Since the coronavirus pandemic started in March 2020, big tech trading has really helped investors as lower interest rates, massive liquidity investments, and investments in digital transformation companies like Microsoft MSFT,
to new highs.
While there is little evidence that demand for technology will fade anytime soon, the recent sell-off in technology stocks shows that investors are turning to more stable value strategies.
With interest rates almost certain to rise in the US Federal Reserve’s efforts to cool off blistering inflation, I believe some names have the potential to serve as both value and Growth for investors.
These companies listed below represent a mix of stability, innovation and ROI while trading at significantly reduced ratios against the forward gains. And while the uptrend certainly won’t be as high as some of the big tech stars, these higher-rated companies offer a balance that can weather troubled markets while returning dividend income to shareholders.
Here are six companies to consider:
Technology is not a word that comes to mind when mentioning Honeywell HON,
but it should be. As the linchpin for software for industrial head start, the 116-year-old company has now generated more than $ 1 billion in sales with these products. Honeywell is well positioned to take advantage of the exponential growth in data being created outside of the data center.
I recently had the opportunity to meet with CEO Darius Adamczyk. With stock trading in the middle of a 52-week range, the company’s dividend yield of 1.81% makes it an attractive game despite recent Credit Suisse and Bank of America downgrades. The company represents a strong mix of value, rotation, and technology that should better weather the turbulence of growth stocks.
Hewlett Packard Enterprise
Three years ago, Hewlett Packard Enterprise launched HPE,
CEO Antonio Neri was aggressively committed to aligning the company with Everything-as-a-Service, taking over the entire portfolio, and making it more consumption-driven for its corporate customers.
That means it effectively becomes an on-premises cloud for nearly 75% of IT workloads that aren’t on AWS, Azure, or other public clouds. The company saw sales growth, albeit only 3%, for fiscal 2021, but order growth was 16%. Additionally, the company’s GreenLake Private Cloud as a Service revenue increased 36% to nearly $ 800 million, with order growth for total as-a-Service revenue increasing more than 100%. HPE traded fewer than seven times after 12 months (TTM) and was largely written off by investors despite its advances under Neri. At around $ 16 per share, the company has a dividend yield of roughly 2.8% and provides value investors with income while they wait for its share price to appreciate.

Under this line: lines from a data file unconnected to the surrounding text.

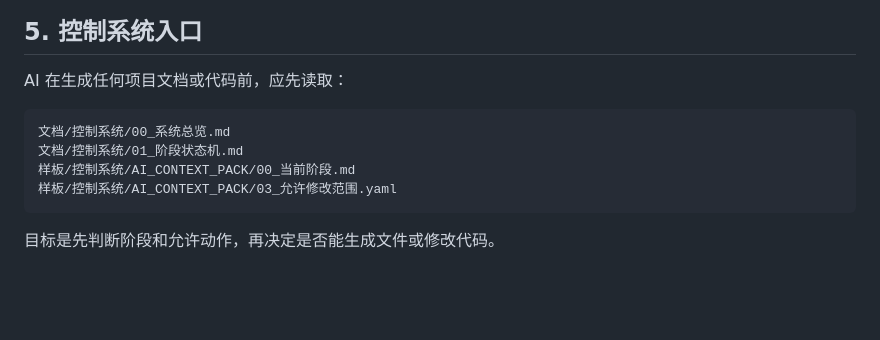
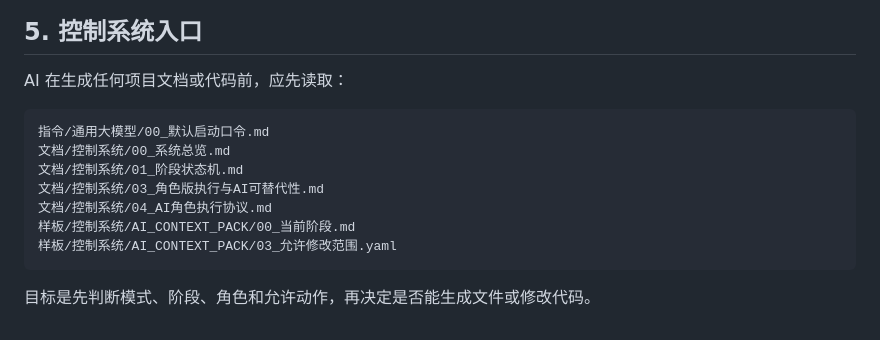
Before and after one commit to zhidao-studio/ai-product-engineering-in-action, a Markdown page: 文档/说明.md, the part around one of its changes. Rendered like a GitHub page; blank space fills up the shorter version.

````diff
--- a/文档/说明.md
+++ b/文档/说明.md
@@ -83,10 +102,13 @@ scripts/                 AI 门禁脚本
 AI 在生成任何项目文档或代码前，应先读取：
 
 ```text
+指令/通用大模型/00_默认启动口令.md
 文档/控制系统/00_系统总览.md
 文档/控制系统/01_阶段状态机.md
+文档/控制系统/03_角色版执行与AI可替代性.md
+文档/控制系统/04_AI角色执行协议.md
 样板/控制系统/AI_CONTEXT_PACK/00_当前阶段.md
 样板/控制系统/AI_CONTEXT_PACK/03_允许修改范围.yaml
 ```
 
-目标是先判断阶段和允许动作，再决定是否能生成文件或修改代码。
+目标是先判断模式、阶段、角色和允许动作，再决定是否能生成文件或修改代码。
````
Also changed, not shown: other parts of 文档/说明.md (+46 -27 lines).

had a tremendous year in 2021 that returned over 39% for investors. The company is as stable as it gets. With over 70% of its revenue from predictable streams and a rapidly growing cloud business exceeding $ 10 billion per year, there’s a lot to like about Oracle. While some growth stocks are likely to experience earnings compression in the coming year, Oracle is hovering on the line between value and growth, and with a forward price / profit of around 18, the price is still tame compared to almost all high growth names. Oracle raised its dividend last year, offering investors 1.48% at current price.
and its huge portfolio of enterprise technology offers a nice mix of growth, value and return for investors who see long-term trends like hybrid work, cybersecurity and 5G as sustainable growth areas but are looking for a less volatile place to invest. Cisco’s growth has spiked over the past few quarters, and its stock price recently climbed to over 60.
However, with the P / E ratio for 2022 being below the actual 2021 fiscal year, there seems to be some runway for growth. And with its diverse mix of products touching so many key areas, it makes it a safer game for higher growth names to see a retreat. Cisco offers investors a current return of just under 2.5%.
Maybe a less visible name than others in this group, I think Juniper JNPR,
offers an interesting opportunity for investors. The company has vigorously implemented artificial intelligence into its portfolio of network and security solutions and has also seen significant diversification of its core customer base of telecommunications and service providers as it added large enterprise and cloud customers.
Last quarter, six of Juniper’s top 10 customers were cloud and cloud company revenue grew 20%. Software and annual recurring revenue (ARR) growth also deserve attention, as the company saw 67% growth in software revenue and 34% growth in ARR. Juniper’s dividend yield is 2.34%.
Under CEO Arvind Krishna, IBM IBM,
has focused its focus on key growth areas such as cloud and artificial intelligence, as well as some of its slowest growing segments, as evidenced by the recent Kyndryl spin-off.
Since the rotation of investors from certain technology and growth stocks began in November, IBM’s share price has risen more than 10%, which is a big step for Big Blue. With one of the highest dividends – 4.87% – on the Dow Jones Industrial Average, the stock is still trading at around 12 times projected earnings for 2022. IBM’s turnaround is still in its infancy, but I like its more focused approach, and its low rating makes it an attractive game for value investors looking to stay close to the technology.
Daniel Newman is the lead analyst at Futurum Research, which conducts or has provided research, analysis, advice and / or advice to Honeywell, Hewlett Packard Enterprise, Oracle and others mentioned in this column, as well as dozens of other companies. Neither he nor his company have any stakes in these companies. Follow him on Twitter@danielnewmanUV.